> [Your goal] Work through the data line by line, gathering every line that has the word "double".

> [Task material]

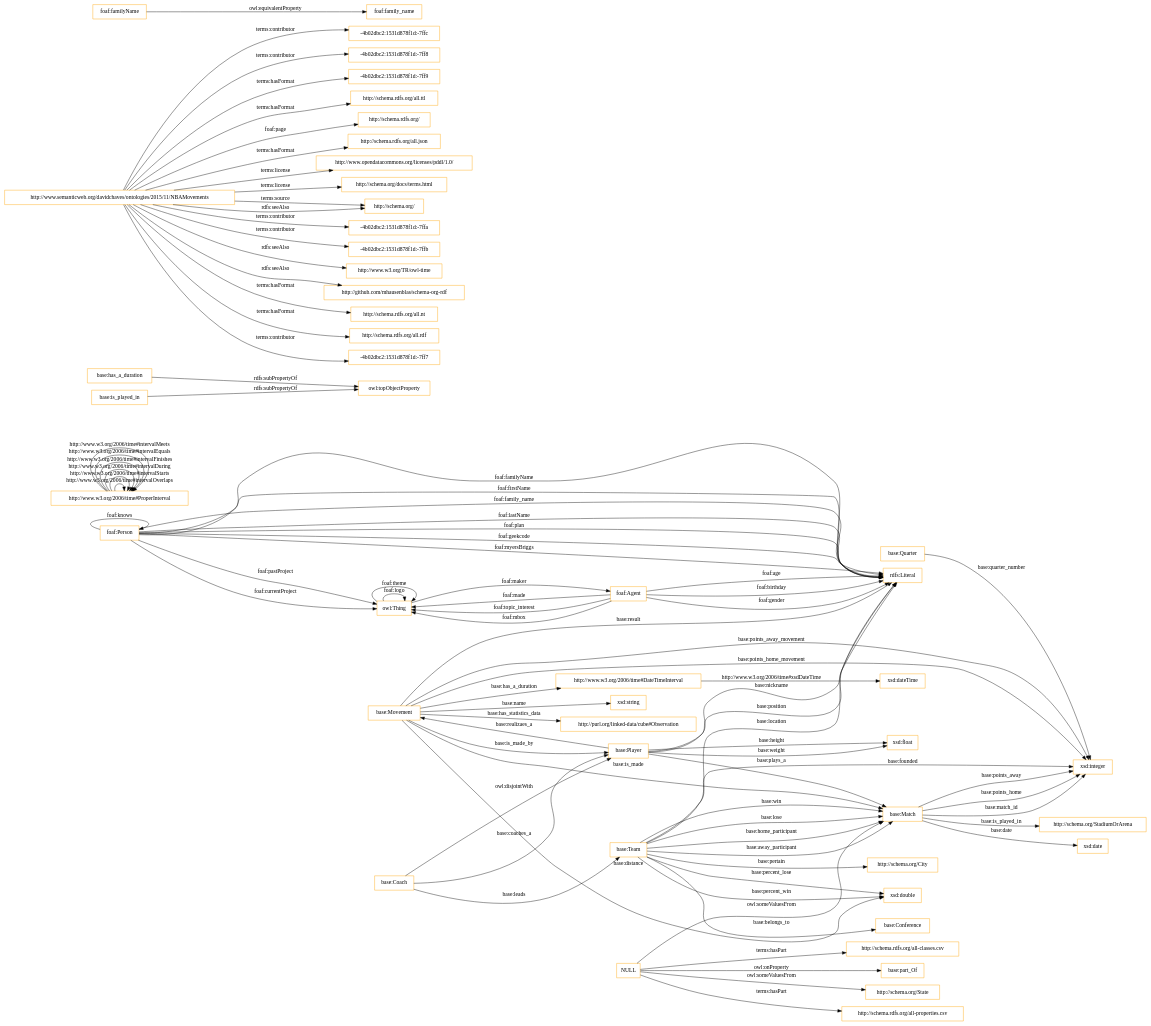
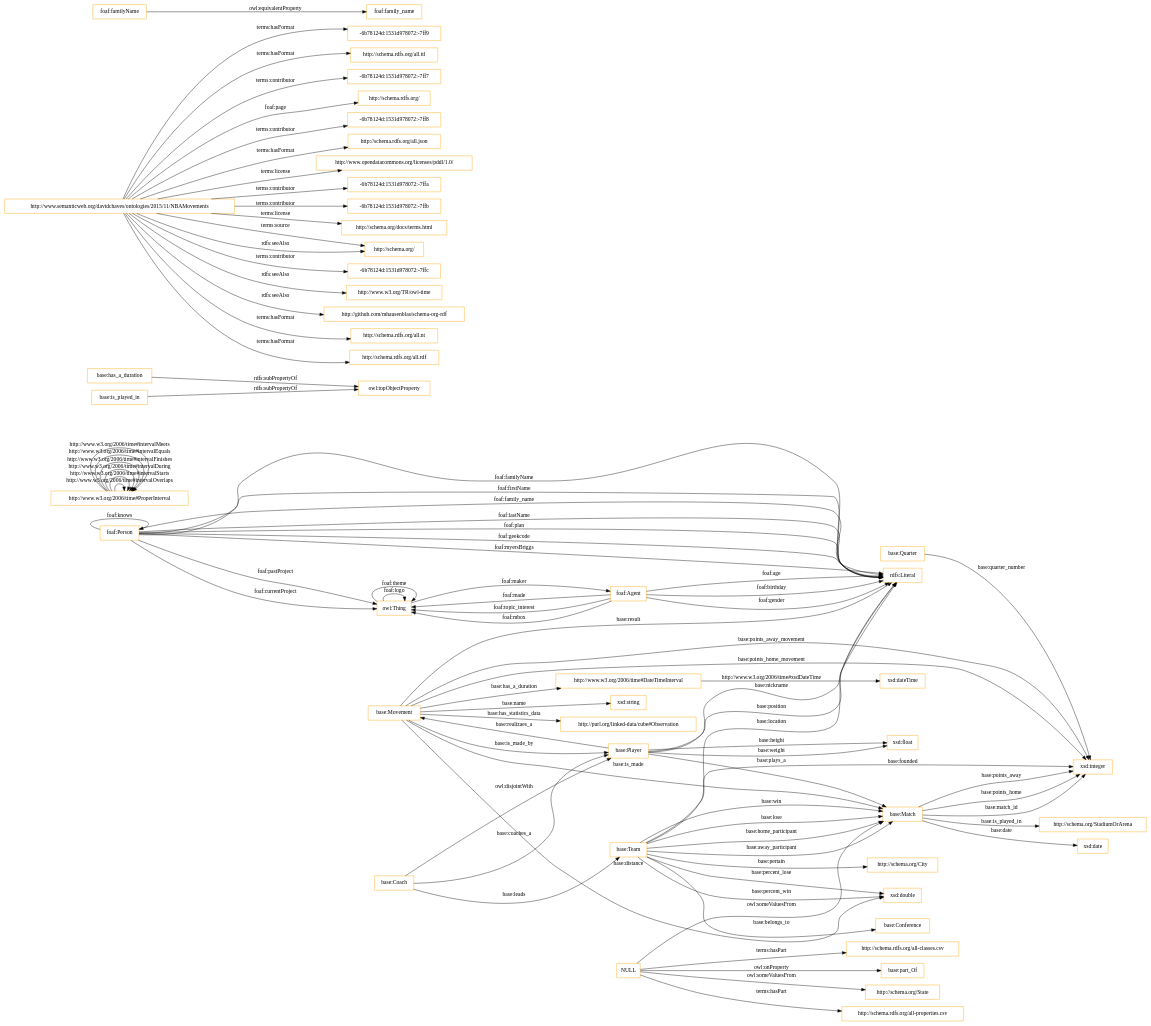
Before and after one commit to OnToologyUser/NBAMovements: the diagram in OnToology/NBAMovementsv2.owl/diagrams/ar2dtool-class/NBAMovementsv2.owl.png.dot, drawn with Graphviz. The commit also changed 19 other files, not shown here.

```diff
--- a/OnToology/NBAMovementsv2.owl/diagrams/ar2dtool-class/NBAMovementsv2.owl.png.dot
+++ b/OnToology/NBAMovementsv2.owl/diagrams/ar2dtool-class/NBAMovementsv2.owl.png.dot
@@ -1,91 +1,91 @@
 digraph ar2dtool_diagram { 
 rankdir=LR;
 size="1501"
 node [shape = rectangle, color="orange"]; "http://www.w3.org/2006/time#DateTimeInterval" "base:Team" "base:Coach" "http://www.w3.org/2006/time#ProperInterval" "http://schema.org/State" "http://schema.org/City" "foaf:Person" "base:Player" "base:Quarter" "http://schema.org/StadiumOrArena" "base:Match" "http://purl.org/linked-data/cube#Observation" "base:Movement" "base:Conference" ; /*classes style*/
 	"base:Coach" -> "base:Player" [ label = "owl:disjointWith" ];
 	"base:has_a_duration" -> "owl:topObjectProperty" [ label = "rdfs:subPropertyOf" ];
-	"http://www.semanticweb.org/davidchaves/ontologies/2015/11/NBAMovements" -> "-4b02dbc2:1531d878f1d:-7ffc" [ label = "terms:contributor" ];
-	"http://www.semanticweb.org/davidchaves/ontologies/2015/11/NBAMovements" -> "-4b02dbc2:1531d878f1d:-7ff8" [ label = "terms:contributor" ];
-	"http://www.semanticweb.org/davidchaves/ontologies/2015/11/NBAMovements" -> "-4b02dbc2:1531d878f1d:-7ff9" [ label = "terms:hasFormat" ];
+	"http://www.semanticweb.org/davidchaves/ontologies/2015/11/NBAMovements" -> "-6b78124d:1531d978072:-7ff9" [ label = "terms:hasFormat" ];
 	"http://www.semanticweb.org/davidchaves/ontologies/2015/11/NBAMovements" -> "http://schema.rdfs.org/all.ttl" [ label = "terms:hasFormat" ];
+	"http://www.semanticweb.org/davidchaves/ontologies/2015/11/NBAMovements" -> "-6b78124d:1531d978072:-7ff7" [ label = "terms:contributor" ];
 	"http://www.semanticweb.org/davidchaves/ontologies/2015/11/NBAMovements" -> "http://schema.rdfs.org/" [ label = "foaf:page" ];
+	"http://www.semanticweb.org/davidchaves/ontologies/2015/11/NBAMovements" -> "-6b78124d:1531d978072:-7ff8" [ label = "terms:contributor" ];
 	"http://www.semanticweb.org/davidchaves/ontologies/2015/11/NBAMovements" -> "http://schema.rdfs.org/all.json" [ label = "terms:hasFormat" ];
 	"http://www.semanticweb.org/davidchaves/ontologies/2015/11/NBAMovements" -> "http://www.opendatacommons.org/licenses/pddl/1.0/" [ label = "terms:license" ];
+	"http://www.semanticweb.org/davidchaves/ontologies/2015/11/NBAMovements" -> "-6b78124d:1531d978072:-7ffa" [ label = "terms:contributor" ];
+	"http://www.semanticweb.org/davidchaves/ontologies/2015/11/NBAMovements" -> "-6b78124d:1531d978072:-7ffb" [ label = "terms:contributor" ];
 	"http://www.semanticweb.org/davidchaves/ontologies/2015/11/NBAMovements" -> "http://schema.org/docs/terms.html" [ label = "terms:license" ];
 	"http://www.semanticweb.org/davidchaves/ontologies/2015/11/NBAMovements" -> "http://schema.org/" [ label = "terms:source" ];
-	"http://www.semanticweb.org/davidchaves/ontologies/2015/11/NBAMovements" -> "-4b02dbc2:1531d878f1d:-7ffa" [ label = "terms:contributor" ];
-	"http://www.semanticweb.org/davidchaves/ontologies/2015/11/NBAMovements" -> "-4b02dbc2:1531d878f1d:-7ffb" [ label = "terms:contributor" ];
+	"http://www.semanticweb.org/davidchaves/ontologies/2015/11/NBAMovements" -> "-6b78124d:1531d978072:-7ffc" [ label = "terms:contributor" ];
 	"http://www.semanticweb.org/davidchaves/ontologies/2015/11/NBAMovements" -> "http://www.w3.org/TR/owl-time" [ label = "rdfs:seeAlso" ];
 	"http://www.semanticweb.org/davidchaves/ontologies/2015/11/NBAMovements" -> "http://schema.org/" [ label = "rdfs:seeAlso" ];
 	"http://www.semanticweb.org/davidchaves/ontologies/2015/11/NBAMovements" -> "http://github.com/mhausenblas/schema-org-rdf" [ label = "rdfs:seeAlso" ];
 	"http://www.semanticweb.org/davidchaves/ontologies/2015/11/NBAMovements" -> "http://schema.rdfs.org/all.nt" [ label = "terms:hasFormat" ];
 	"http://www.semanticweb.org/davidchaves/ontologies/2015/11/NBAMovements" -> "http://schema.rdfs.org/all.rdf" [ label = "terms:hasFormat" ];
-	"http://www.semanticweb.org/davidchaves/ontologies/2015/11/NBAMovements" -> "-4b02dbc2:1531d878f1d:-7ff7" [ label = "terms:contributor" ];
 	"base:is_played_in" -> "owl:topObjectProperty" [ label = "rdfs:subPropertyOf" ];
 	"foaf:familyName" -> "foaf:family_name" [ label = "owl:equivalentProperty" ];
+	"NULL" -> "http://schema.org/State" [ label = "owl:someValuesFrom" ];
 	"NULL" -> "http://schema.rdfs.org/all-properties.csv" [ label = "terms:hasPart" ];
 	"NULL" -> "http://schema.rdfs.org/all-classes.csv" [ label = "terms:hasPart" ];
 	"NULL" -> "base:Match" [ label = "owl:someValuesFrom" ];
-	"NULL" -> "http://schema.org/State" [ label = "owl:someValuesFrom" ];
 	"NULL" -> "base:part_Of" [ label = "owl:onProperty" ];
 	"base:Team" -> "rdfs:Literal" [ label = "base:location" ];
 	"owl:Thing" -> "foaf:Agent" [ label = "foaf:maker" ];
 	"base:Player" -> "rdfs:Literal" [ label = "base:nickname" ];
 	"base:Player" -> "rdfs:Literal" [ label = "base:position" ];
 	"base:Movement" -> "xsd:integer" [ label = "base:points_home_movement" ];
 	"http://www.w3.org/2006/time#ProperInterval" -> "http://www.w3.org/2006/time#ProperInterval" [ label = "http://www.w3.org/2006/time#intervalOverlaps" ];
 	"owl:Thing" -> "owl:Thing" [ label = "foaf:logo" ];
 	"foaf:Agent" -> "owl:Thing" [ label = "foaf:made" ];
 	"foaf:Agent" -> "rdfs:Literal" [ label = "foaf:birthday" ];
 	"base:Player" -> "base:Movement" [ label = "base:realizaes_a" ];
 	"foaf:Person" -> "rdfs:Literal" [ label = "foaf:familyName" ];
 	"base:Movement" -> "rdfs:Literal" [ label = "base:result" ];
 	"foaf:Person" -> "rdfs:Literal" [ label = "foaf:firstName" ];
 	"base:Team" -> "base:Match" [ label = "base:home_participant" ];
 	"foaf:Person" -> "owl:Thing" [ label = "foaf:currentProject" ];
 	"base:Movement" -> "http://purl.org/linked-data/cube#Observation" [ label = "base:has_statistics_data" ];
 	"http://www.w3.org/2006/time#ProperInterval" -> "http://www.w3.org/2006/time#ProperInterval" [ label = "http://www.w3.org/2006/time#intervalStarts" ];
 	"http://www.w3.org/2006/time#DateTimeInterval" -> "xsd:dateTime" [ label = "http://www.w3.org/2006/time#xsdDateTime" ];
 	"foaf:Agent" -> "owl:Thing" [ label = "foaf:topic_interest" ];
 	"base:Movement" -> "http://www.w3.org/2006/time#DateTimeInterval" [ label = "base:has_a_duration" ];
 	"foaf:Agent" -> "rdfs:Literal" [ label = "foaf:gender" ];
 	"base:Movement" -> "xsd:string" [ label = "base:name" ];
 	"base:Match" -> "xsd:integer" [ label = "base:points_away" ];
 	"base:Team" -> "base:Match" [ label = "base:away_participant" ];
 	"http://www.w3.org/2006/time#ProperInterval" -> "http://www.w3.org/2006/time#ProperInterval" [ label = "http://www.w3.org/2006/time#intervalDuring" ];
 	"base:Team" -> "base:Conference" [ label = "base:belongs_to" ];
 	"http://www.w3.org/2006/time#ProperInterval" -> "http://www.w3.org/2006/time#ProperInterval" [ label = "http://www.w3.org/2006/time#intervalFinishes" ];
 	"base:Coach" -> "base:Player" [ label = "base:coaches_a" ];
 	"base:Team" -> "xsd:integer" [ label = "base:founded" ];
 	"base:Team" -> "base:Match" [ label = "base:win" ];
 	"base:Match" -> "xsd:integer" [ label = "base:points_home" ];
 	"base:Team" -> "xsd:double" [ label = "base:percent_win" ];
 	"foaf:Person" -> "rdfs:Literal" [ label = "foaf:family_name" ];
 	"base:Movement" -> "xsd:double" [ label = "base:distance" ];
 	"base:Player" -> "xsd:float" [ label = "base:weight" ];
 	"base:Team" -> "base:Match" [ label = "base:lose" ];
 	"owl:Thing" -> "owl:Thing" [ label = "foaf:theme" ];
 	"base:Match" -> "xsd:date" [ label = "base:date" ];
 	"foaf:Agent" -> "rdfs:Literal" [ label = "foaf:age" ];
 	"foaf:Agent" -> "owl:Thing" [ label = "foaf:mbox" ];
 	"foaf:Person" -> "rdfs:Literal" [ label = "foaf:lastName" ];
 	"base:Team" -> "xsd:double" [ label = "base:percent_lose" ];
 	"http://www.w3.org/2006/time#ProperInterval" -> "http://www.w3.org/2006/time#ProperInterval" [ label = "http://www.w3.org/2006/time#intervalEquals" ];
 	"foaf:Person" -> "owl:Thing" [ label = "foaf:pastProject" ];
 	"base:Match" -> "xsd:integer" [ label = "base:match_id" ];
 	"base:Movement" -> "base:Player" [ label = "base:is_made_by" ];
 	"base:Match" -> "http://schema.org/StadiumOrArena" [ label = "base:is_played_in" ];
 	"foaf:Person" -> "foaf:Person" [ label = "foaf:knows" ];
 	"base:Player" -> "base:Match" [ label = "base:plays_a" ];
 	"foaf:Person" -> "rdfs:Literal" [ label = "foaf:plan" ];
 	"foaf:Person" -> "rdfs:Literal" [ label = "foaf:geekcode" ];
 	"base:Team" -> "http://schema.org/City" [ label = "base:pertain" ];
 	"base:Quarter" -> "xsd:integer" [ label = "base:quarter_number" ];
 	"base:Coach" -> "base:Team" [ label = "base:leads" ];
 	"base:Movement" -> "base:Match" [ label = "base:is_made" ];
 	"http://www.w3.org/2006/time#ProperInterval" -> "http://www.w3.org/2006/time#ProperInterval" [ label = "http://www.w3.org/2006/time#intervalMeets" ];
 	"base:Player" -> "xsd:float" [ label = "base:height" ];
 	"base:Movement" -> "xsd:integer" [ label = "base:points_away_movement" ];
 	"foaf:Person" -> "rdfs:Literal" [ label = "foaf:myersBriggs" ];
 
 }
```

> [Output for this exercise]
 	"base:Team" -> "xsd:double" [ label = "base:percent_win" ];
 	"base:Movement" -> "xsd:double" [ label = "base:distance" ];
 	"base:Team" -> "xsd:double" [ label = "base:percent_lose" ];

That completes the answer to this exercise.